The problem of immigration and supply of supporting Earth resources can be expressed simply in the fact that more people use more resources. The physical standard of living is a function of how many resources each individual can command, either directly or indirectly.
Appointed by the president of the United States to consider the matter of optimum size of U.S. population, the Rockefeller Commission in 1972 reported that there was no advantage to having more people. At that time, U.S. population was 232 million. It is now 320 million and still growing, for each year the United States takes in more immigrants than all the rest of the world’s countries combined. U.S. population is projected to grow to 442 million by 2050 (Population Reference Bureau World Population Chart, 2012). Almost all this growth is due to immigration.
The two most important Earth resources to support population are fertile soil and fresh water. Nowhere is the problem of supplying these resources to a growing population better illustrated than in what is now our most populous state, California. Most Californians are barely reproducing themselves, but many immigrant families are averaging as many as three children. Now with 38 million people, at the current rate of growth, the California Department of Finance, Division of Demography, projects population will be 54 million by 2040. In 1970, the state’s population was less than 20 million. Nearly all of California’s population growth in just the last ten years was due to immigration and births to foreign-born women. California, since 2010, has grown by 951,000 people, and in just one year, from 2012 to 2013, it grew by 332,000. The percentage of California’s population composed of immigrants grew from 9 percent in 1970 to 27 percent in 2008.

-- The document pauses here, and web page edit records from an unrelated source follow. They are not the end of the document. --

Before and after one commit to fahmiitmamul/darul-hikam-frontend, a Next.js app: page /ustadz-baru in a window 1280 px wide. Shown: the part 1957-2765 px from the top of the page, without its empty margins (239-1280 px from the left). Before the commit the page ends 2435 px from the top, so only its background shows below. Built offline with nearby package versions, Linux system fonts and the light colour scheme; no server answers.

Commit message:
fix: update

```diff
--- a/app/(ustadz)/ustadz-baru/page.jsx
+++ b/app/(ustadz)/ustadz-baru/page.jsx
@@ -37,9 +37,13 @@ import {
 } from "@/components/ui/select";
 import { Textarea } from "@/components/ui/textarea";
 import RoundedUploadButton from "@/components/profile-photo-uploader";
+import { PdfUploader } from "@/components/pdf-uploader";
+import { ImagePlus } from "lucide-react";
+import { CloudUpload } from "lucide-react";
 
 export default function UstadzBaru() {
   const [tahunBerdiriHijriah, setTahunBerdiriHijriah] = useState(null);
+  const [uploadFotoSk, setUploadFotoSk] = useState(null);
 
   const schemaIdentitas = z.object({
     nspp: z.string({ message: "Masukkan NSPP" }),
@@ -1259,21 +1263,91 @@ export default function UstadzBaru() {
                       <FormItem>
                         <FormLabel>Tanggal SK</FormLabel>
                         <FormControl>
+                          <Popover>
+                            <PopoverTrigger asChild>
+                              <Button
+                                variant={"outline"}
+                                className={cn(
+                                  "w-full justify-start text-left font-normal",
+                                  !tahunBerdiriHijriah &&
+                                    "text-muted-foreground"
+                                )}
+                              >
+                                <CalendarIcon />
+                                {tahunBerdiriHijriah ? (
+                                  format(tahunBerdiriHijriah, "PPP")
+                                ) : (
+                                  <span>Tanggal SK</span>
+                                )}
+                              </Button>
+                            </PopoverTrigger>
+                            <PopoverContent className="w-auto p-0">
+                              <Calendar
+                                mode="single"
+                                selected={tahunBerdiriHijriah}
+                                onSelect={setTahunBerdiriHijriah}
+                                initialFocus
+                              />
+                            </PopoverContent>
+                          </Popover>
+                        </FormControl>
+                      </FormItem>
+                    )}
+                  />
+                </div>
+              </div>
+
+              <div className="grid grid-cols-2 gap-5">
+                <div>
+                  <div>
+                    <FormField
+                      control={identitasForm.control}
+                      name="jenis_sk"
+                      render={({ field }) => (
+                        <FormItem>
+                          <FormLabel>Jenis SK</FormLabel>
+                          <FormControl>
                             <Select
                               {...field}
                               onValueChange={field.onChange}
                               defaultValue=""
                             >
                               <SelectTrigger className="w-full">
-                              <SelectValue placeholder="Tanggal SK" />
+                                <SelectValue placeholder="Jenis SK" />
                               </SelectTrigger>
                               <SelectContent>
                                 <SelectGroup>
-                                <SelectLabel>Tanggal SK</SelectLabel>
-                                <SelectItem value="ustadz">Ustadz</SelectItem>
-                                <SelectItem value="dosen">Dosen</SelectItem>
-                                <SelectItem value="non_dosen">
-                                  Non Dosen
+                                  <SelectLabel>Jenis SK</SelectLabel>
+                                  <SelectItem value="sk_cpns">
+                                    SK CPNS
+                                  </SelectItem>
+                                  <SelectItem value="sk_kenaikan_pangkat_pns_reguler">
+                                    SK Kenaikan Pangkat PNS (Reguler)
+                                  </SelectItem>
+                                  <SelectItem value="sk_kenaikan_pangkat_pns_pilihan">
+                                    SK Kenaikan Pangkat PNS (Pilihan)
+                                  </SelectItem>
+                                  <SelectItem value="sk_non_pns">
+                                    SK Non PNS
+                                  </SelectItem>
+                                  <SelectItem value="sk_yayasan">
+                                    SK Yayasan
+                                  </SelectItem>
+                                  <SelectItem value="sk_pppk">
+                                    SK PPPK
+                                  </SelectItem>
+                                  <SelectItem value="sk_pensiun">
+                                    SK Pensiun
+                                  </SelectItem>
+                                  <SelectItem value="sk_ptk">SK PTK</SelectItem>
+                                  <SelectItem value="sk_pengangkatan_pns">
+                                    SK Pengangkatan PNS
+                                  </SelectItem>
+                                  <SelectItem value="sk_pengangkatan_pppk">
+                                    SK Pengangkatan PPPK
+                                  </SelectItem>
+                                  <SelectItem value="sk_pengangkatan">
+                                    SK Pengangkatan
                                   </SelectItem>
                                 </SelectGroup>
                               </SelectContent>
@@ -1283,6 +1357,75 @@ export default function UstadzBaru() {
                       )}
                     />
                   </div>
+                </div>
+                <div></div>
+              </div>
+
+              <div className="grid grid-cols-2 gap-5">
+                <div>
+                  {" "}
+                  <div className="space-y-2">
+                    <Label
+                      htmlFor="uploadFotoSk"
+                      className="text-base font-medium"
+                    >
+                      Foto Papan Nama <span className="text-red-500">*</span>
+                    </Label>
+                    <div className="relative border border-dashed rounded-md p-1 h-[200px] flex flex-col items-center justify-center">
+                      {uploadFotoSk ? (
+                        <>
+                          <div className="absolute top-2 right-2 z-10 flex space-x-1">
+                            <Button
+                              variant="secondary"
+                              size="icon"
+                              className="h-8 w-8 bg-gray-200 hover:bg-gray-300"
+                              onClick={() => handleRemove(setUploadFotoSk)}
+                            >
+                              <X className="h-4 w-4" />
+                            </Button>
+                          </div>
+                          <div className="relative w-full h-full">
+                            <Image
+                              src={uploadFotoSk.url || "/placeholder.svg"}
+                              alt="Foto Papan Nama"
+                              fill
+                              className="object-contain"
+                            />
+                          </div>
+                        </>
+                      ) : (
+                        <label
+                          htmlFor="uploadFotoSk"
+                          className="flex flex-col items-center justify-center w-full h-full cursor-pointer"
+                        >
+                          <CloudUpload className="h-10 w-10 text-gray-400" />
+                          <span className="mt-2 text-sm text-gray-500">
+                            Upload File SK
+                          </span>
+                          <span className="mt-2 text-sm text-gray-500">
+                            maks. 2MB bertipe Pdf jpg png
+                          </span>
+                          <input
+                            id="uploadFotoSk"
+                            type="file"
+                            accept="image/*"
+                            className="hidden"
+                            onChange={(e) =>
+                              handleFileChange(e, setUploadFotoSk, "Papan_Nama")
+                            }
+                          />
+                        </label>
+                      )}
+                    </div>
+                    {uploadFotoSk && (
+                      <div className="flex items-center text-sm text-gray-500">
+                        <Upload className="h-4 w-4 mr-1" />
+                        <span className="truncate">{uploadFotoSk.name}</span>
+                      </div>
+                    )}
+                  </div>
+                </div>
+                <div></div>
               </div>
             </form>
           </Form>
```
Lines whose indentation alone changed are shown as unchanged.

Population pressures now consume about 50,000 acres of California farmland per year. One of every six acres developed in California since the time of the Gold Rush (1849) has been paved over between 1990 and 2004. This process continues in the most agriculturally productive area in the United States, the San Joaquin Valley, where Sacramento and cities farther to the south expand. The American Farmland Trust notes that the underlying cause of farmland loss in California is rapid population growth. Asphalt is the last farmland “crop.” As the valley produces about half the fruits and vegetables for the United States, the impact of this problem will be felt in grocery supplies in many other parts of the country.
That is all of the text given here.